People around the world are looking for signs that the worst of the financial crisis is over, and that recovery may be on the way. US leaders said recently they could see “a glimmer of hope.” The financial media are asking whether the dramatic decline in markets has “bottomed-out.” In OECD and IMF circles, the latest “in” term is “green shoots,” like the first signs of life after a landscape has been ravaged by fire. But how realistic is it to talk of economic “green shoots” just yet?
Unfortunately, three reports released recently do not give grounds for optimism. These reports come from the OECD, from the IMF and from the UN. All three global institutions have put out estimates on prospects for the world economy in 2009 and beyond. The estimates vary somewhat, but the general story is the same: The world economy is expected to shrink further. On 27 May, the UN released an update of the regular UN report on the World Economic Situation and Prospects. The world economy is expected to shrink by 2.6 per cent in 2009. The decline comes after an expansion of the world economy by 2.1 per cent in 2008 and nearly 4 per cent per year during 2004-2007. Developing countries are disproportionately hard hit by the crisis. With its increasing impact both in scope and depth worldwide, the crisis poses a significant threat to world economic and social development, including the fulfillment of the Millennium Development Goals. Early recovery unlikely While a mild recovery in growth is possible for 2010, the report says a more prolonged global recession is also possible if the vicious cycle between financial instability and decline in the real economy is not overcome. Developing countries hardest hit The crisis originated in developed countries, but it is now evident that developing countries are being hit disproportionately hard through capital reversals, rising borrowing costs, collapsing world trade and commodity prices, and subsiding remittance flows. The decline of world trade since the end of 2008 has been dramatic, dropping at an annual rate of more than 40 per cent over the last 3 months. The crisis also disproportionately affects migrant workers. After a prolonged period of fast growth, the sharpest declines in international trade have been observed among Asian economies. In China alone, 20 million workers were displaced at the end of 2008. Economies in Africa and Latin America and the Caribbean are being hit even harder. In 2009, GDP growth in Africa is expected to slow to 0.9 per cent, down from 4.9 per cent in 2008. South American economies are expected to shrink by almost 1 per cent on average in 2009, while Mexico and the Central American economies are projected to fall by more than 4 per cent. The UN report estimates that between 73 and 103 million more people will fall into poverty. “Most of this setback will be felt in East and South Asia, with between 56 and 80 million people likely to be affected, of whom about half are in India. The crisis could keep 12 to 16 million more people in poverty in Africa and another 4 million in Latin America and the Caribbean,” says the report. Unemployment will continue to rise A rapid rise in unemployment has taken place since 2008 and is expected to worsen in 2009-2010. Initial projections of 50 million unemployed over the next two years could easily double if the situation continues to deteriorate. “Lessons from past financial crises indicate that it typically takes four to five years for unemployment rates to return to pre-crisis levels after economic recovery has set in,” says the report.
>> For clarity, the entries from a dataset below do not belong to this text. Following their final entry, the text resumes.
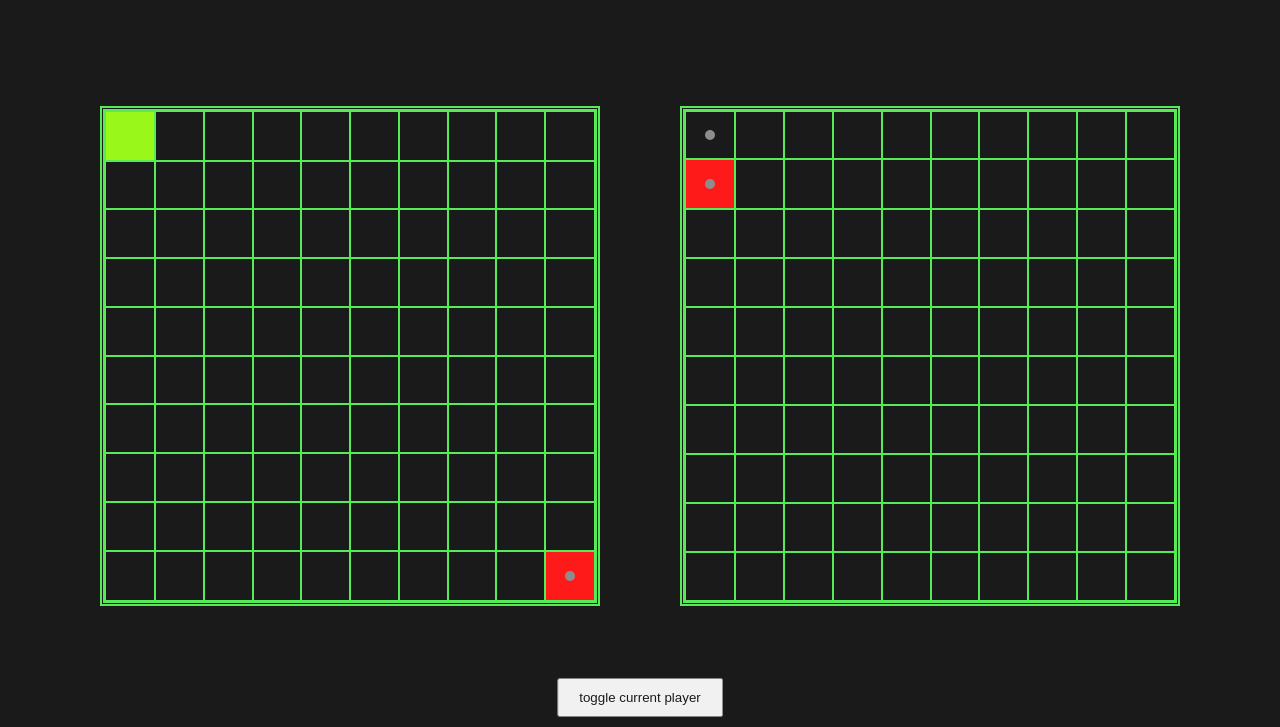
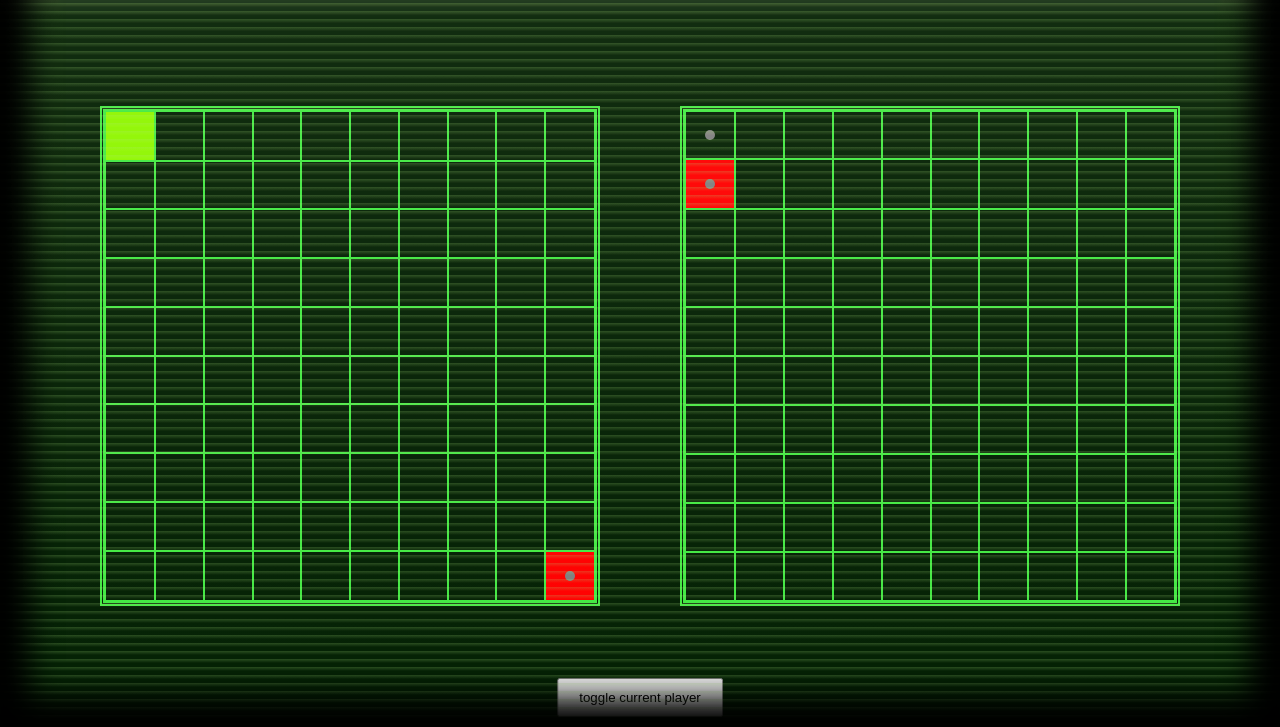
Before and after one commit to danyapac3/battleship, a website built with webpack: page src/index.html in a window 1280 px wide. Shown: the part 73-800 px from the top of the page. Built offline with nearby package versions, Linux system fonts and the light colour scheme; a web font is replaced by a local one.

Commit message:
feat(styles): add old screen effect

```diff
--- a/src/styles/globals.css
+++ b/src/styles/globals.css
@@ -3,4 +3,5 @@
   --secondary-color: black;
   --player-color: var(--primary-color);
   --enemy-color: rgb(233, 67, 67);
+  --transparent: #00000000;
 }
--- a/src/styles/main.css
+++ b/src/styles/main.css
@@ -4,17 +4,33 @@
 @import "./globals.css";
 
 body {
-  background-color: var(--secondary-color);
+  background-color: rgb(4, 33, 4);
   position: relative;
 }
 
 body:after {
   content: "";
   position: absolute;
-  background-color: rgba(255, 255, 255, 0.1);
   width: 100%;
   height: 100%;
   pointer-events: none;
+  background-image: linear-gradient(
+      var(--transparent) 33%,
+      var(--transparent) 45%,
+
+      rgba(67, 255, 67, 20%) 45%,
+      rgba(67, 255, 67, 20%) 55%,
+      var(--transparent)
+    ),
+    linear-gradient(
+      rgba(255, 255, 255, 0.3) 30px,
+      rgba(255, 255, 255, 0.05) 90px,
+      var(--transparent)
+    );
+
+  box-shadow: inset 0px 0px 30px 30px black;
+  background-size: 100% 1%, 100% 100%;
+  filter: sepia(60%);
 }
 
 .main-title {
```
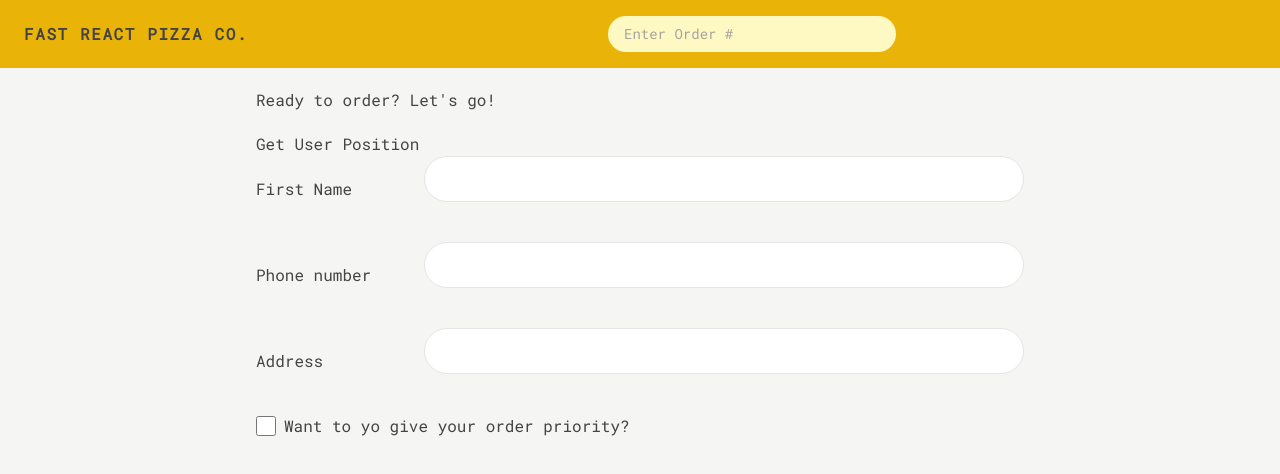
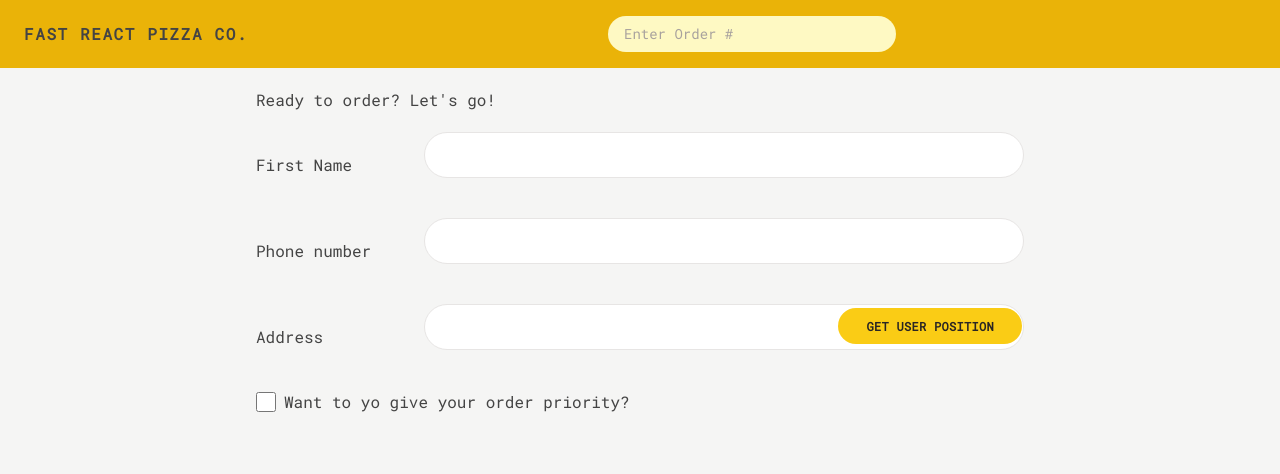
Before and after one commit to erickelninoSwift/fast-react-pizza, a React (Vite) app: page /order/new in a window 1280 px wide. Shown: the top 474 px of the page. Built offline with nearby package versions, Linux system fonts and the light colour scheme.

Commit message:
updating the UI

```diff
--- a/src/order/CreateOrder.jsx
+++ b/src/order/CreateOrder.jsx
@@ -19,9 +19,18 @@ const isValidPhone = (str) =>
 function CreateOrder() {
   const [withPriority, setWithPriority] = useState(false);
   const dispatch = useDispatch();
-  const username = useSelector((state) => {
-    return state.user.username;
+  const {
+    username,
+    status: addressStatus,
+    position,
+    address,
+    error: errorAddress,
+  } = useSelector((state) => {
+    return state.user;
   });
+
+  const isLoadingAddress = addressStatus === 'loading';
+
   const navigation = useNavigation();
   const isSubmitting = navigation.state === 'submitting';
   const formError = useActionData();
@@ -34,9 +43,7 @@ function CreateOrder() {
   return (
     <div>
       <h2 className="mb-5 mt-5">Ready to order? Let's go!</h2>
-      <button onClick={() => dispatch(fetchAddress())}>
-        Get User Position
-      </button>
+
       <Form method="POST">
         <div className="mb-5 flex flex-col gap-2 sm:flex-row sm:items-center">
           <label className="sm:basis-40">First Name</label>
@@ -49,7 +56,7 @@ function CreateOrder() {
           />
         </div>
 
-        <div className="flex- mb-5 flex gap-2 sm:flex-row sm:items-center">
+        <div className="flex- mb-5 flex items-center gap-2 sm:flex-row sm:items-center">
           <label className="sm:basis-40">Phone number</label>
 
           <div className="grow">
@@ -65,16 +72,39 @@ function CreateOrder() {
           )}
         </div>
 
-        <div className="mb-5 flex flex-col gap-2 sm:flex-row sm:items-center">
+        <div className="relative mb-5 flex flex-col gap-2 sm:flex-row sm:items-center">
           <label className="sm:basis-40">Address</label>
           <div className="grow">
             <input
               className="input w-full"
               type="text"
               name="address"
+              disabled={isLoadingAddress}
               required
+              defaultValue={address}
             />
+            {addressStatus === 'error' && (
+              <p className="mt-2 rounded-md bg-red-200 p-2 text-xs text-red-700">
+                {' '}
+                Error was found white wating on your current location
+                {errorAddress}
+              </p>
+            )}
           </div>
+          {!position.lalitude && !position.longitude && (
+            <span className="absolute right-0.5 top-1 z-20">
+              <Button
+                type={'small'}
+                onClick={(e) => {
+                  e.preventDefault();
+                  dispatch(fetchAddress());
+                }}
+                disabled={isLoadingAddress}
+              >
+                Get User Position
+              </Button>
+            </span>
+          )}
         </div>
 
         <div className="mb-12 flex flex-row items-center gap-2">
@@ -93,6 +123,7 @@ function CreateOrder() {
 
         <div>
           <input type="hidden" name="cart" value={JSON.stringify(cart)} />
+          <input type="hidden" name="position" value={''} />
           {isEnabled && (
             <Button isDisabled={isSubmitting} type={'primary'}>
               {isSubmitting
```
Benefits of a coordinated global response The report applauds the global policy response. But it predicts that the crisis, if it continues much further, will have profound consequences on global security and stability. The report says the additional liquidity agreed by the G20, while significant, is still insufficient to give developing countries the resources they need to meet their development needs. Like the IMF, UN economic research suggests that a more balanced and coordinated global stimulus would result in significant growth worldwide. At present we have uncoordinated stimuli being undertaken individually by national governments. So, the stimulus is very unbalanced, with 80 per cent concentrated in industrialized countries, while most developing countries lack the fiscal capacity to act. $500 billion in additional finance is needed for the developing countries. OECD and IMF At the end of March, the OECD projected a decline in the GDP of the 30 member countries of 4.3 per cent. In these industrialized nations the unemployment rate is projected to rise to 8.4 per cent in 2009 and 9.9 per cent in 2010. The OECD makes the same point as the UN and the ILO: that unemployment will continue to rise for some time, even after a recovery begins. The latest IMF estimates, released in April, were slightly more optimistic than those of the OECD and the UN, predicting a 3.5 drop in the GDP of developed economies in 2009, and a worldwide drop of 1.5 per cent in 2009. It is worth noting a presentation at the TUAC Economic Policy Group meeting in Paris this week, showing how the IMF has kept revising its estimates downwards since October 2008. The “green shoots” of recovery All of these reports throw serious doubt on the “green shoots” idea, which is based more on wishful thinking than on evidence. The impact on education As indicated above, the negative impact of a crisis on employment historically continues well after the recovery phase begins. So it is with the impact on public sector budgets, and therefore with the impact on funding for education. In conclusion, we have no assurance yet that any “green shoots” of recovery will survive and thrive. If and when they do, we will have several years of struggle ahead to maintain, let alone develop, investment in people through education.